REQUIREMENT
Set the listing down exactly; no pictures.

INPUT
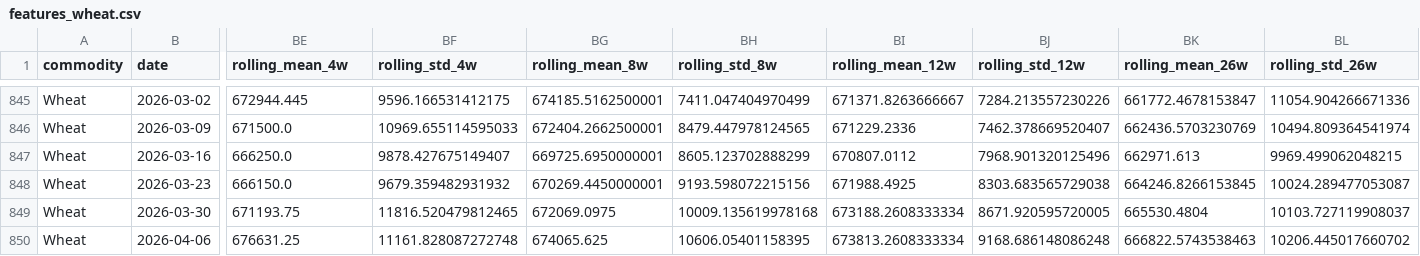
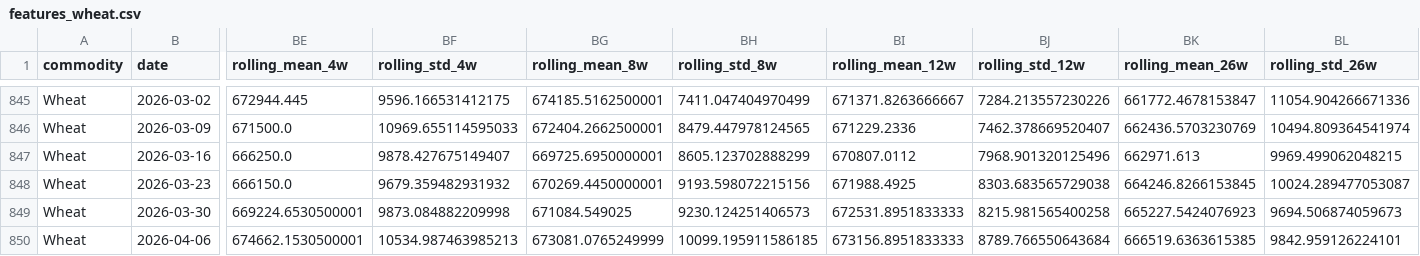
Before and after one commit to Agrolinking-Solutions/Agrolinking-Intelligence, a CSV file: data/processed/features/features_wheat.csv, drawn as a sheet; only a part is shown, gaps mark what is left out; the diff covers the shown part only; the diff names each change by its address in the sheet, - before the commit and + after, or states it on an @@ line.

```diff
--- a/data/processed/features/features_wheat.csv
+++ b/data/processed/features/features_wheat.csv
-BE849 (rolling_mean_4w): 671193.75
+BE849 (rolling_mean_4w): 669224.6530500001
-BF849 (rolling_std_4w): 11816.520479812465
+BF849 (rolling_std_4w): 9873.084882209998
-BG849 (rolling_mean_8w): 672069.0975
+BG849 (rolling_mean_8w): 671084.549025
-BH849 (rolling_std_8w): 10009.135619978168
+BH849 (rolling_std_8w): 9230.124251406573
-BI849 (rolling_mean_12w): 673188.2608333334
+BI849 (rolling_mean_12w): 672531.8951833333
-BJ849 (rolling_std_12w): 8671.920595720005
+BJ849 (rolling_std_12w): 8215.981565400258
-BK849 (rolling_mean_26w): 665530.4804
+BK849 (rolling_mean_26w): 665227.5424076923
-BL849 (rolling_std_26w): 10103.727119908037
+BL849 (rolling_std_26w): 9694.506874059673
-BE850 (rolling_mean_4w): 676631.25
+BE850 (rolling_mean_4w): 674662.1530500001
-BF850 (rolling_std_4w): 11161.828087272748
+BF850 (rolling_std_4w): 10534.987463985213
-BG850 (rolling_mean_8w): 674065.625
+BG850 (rolling_mean_8w): 673081.0765249999
-BH850 (rolling_std_8w): 10606.05401158395
+BH850 (rolling_std_8w): 10099.195911586185
-BI850 (rolling_mean_12w): 673813.2608333334
+BI850 (rolling_mean_12w): 673156.8951833333
-BJ850 (rolling_std_12w): 9168.686148086248
+BJ850 (rolling_std_12w): 8789.766550643684
-BK850 (rolling_mean_26w): 666822.5743538463
+BK850 (rolling_mean_26w): 666519.6363615385
-BL850 (rolling_std_26w): 10206.445017660702
+BL850 (rolling_std_26w): 9842.959126224101
```
Also changed, not shown: 31 edited cells elsewhere in this file, data/external/weather_daily.csv, data/processed/features/features_hibiscus.csv, 36 other files.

ANSWER SECTION
Before and after one commit to Agrolinking-Solutions/Agrolinking-Intelligence, a CSV file: data/processed/features/features_wheat.csv, drawn as a sheet; only a part is shown, gaps mark what is left out; the diff covers the shown part only; the diff names each change by its address in the sheet, - before the commit and + after, or states it on an @@ line.

```diff
--- a/data/processed/features/features_wheat.csv
+++ b/data/processed/features/features_wheat.csv
-BE849 (rolling_mean_4w): 671193.75
+BE849 (rolling_mean_4w): 669224.6530500001
-BF849 (rolling_std_4w): 11816.520479812465
+BF849 (rolling_std_4w): 9873.084882209998
-BG849 (rolling_mean_8w): 672069.0975
+BG849 (rolling_mean_8w): 671084.549025
-BH849 (rolling_std_8w): 10009.135619978168
+BH849 (rolling_std_8w): 9230.124251406573
-BI849 (rolling_mean_12w): 673188.2608333334
+BI849 (rolling_mean_12w): 672531.8951833333
-BJ849 (rolling_std_12w): 8671.920595720005
+BJ849 (rolling_std_12w): 8215.981565400258
-BK849 (rolling_mean_26w): 665530.4804
+BK849 (rolling_mean_26w): 665227.5424076923
-BL849 (rolling_std_26w): 10103.727119908037
+BL849 (rolling_std_26w): 9694.506874059673
-BE850 (rolling_mean_4w): 676631.25
+BE850 (rolling_mean_4w): 674662.1530500001
-BF850 (rolling_std_4w): 11161.828087272748
+BF850 (rolling_std_4w): 10534.987463985213
-BG850 (rolling_mean_8w): 674065.625
+BG850 (rolling_mean_8w): 673081.0765249999
-BH850 (rolling_std_8w): 10606.05401158395
+BH850 (rolling_std_8w): 10099.195911586185
-BI850 (rolling_mean_12w): 673813.2608333334
+BI850 (rolling_mean_12w): 673156.8951833333
-BJ850 (rolling_std_12w): 9168.686148086248
+BJ850 (rolling_std_12w): 8789.766550643684
-BK850 (rolling_mean_26w): 666822.5743538463
+BK850 (rolling_mean_26w): 666519.6363615385
-BL850 (rolling_std_26w): 10206.445017660702
+BL850 (rolling_std_26w): 9842.959126224101
```
Also changed, not shown: 31 edited cells elsewhere in this file, data/external/weather_daily.csv, data/processed/features/features_hibiscus.csv, 36 other files.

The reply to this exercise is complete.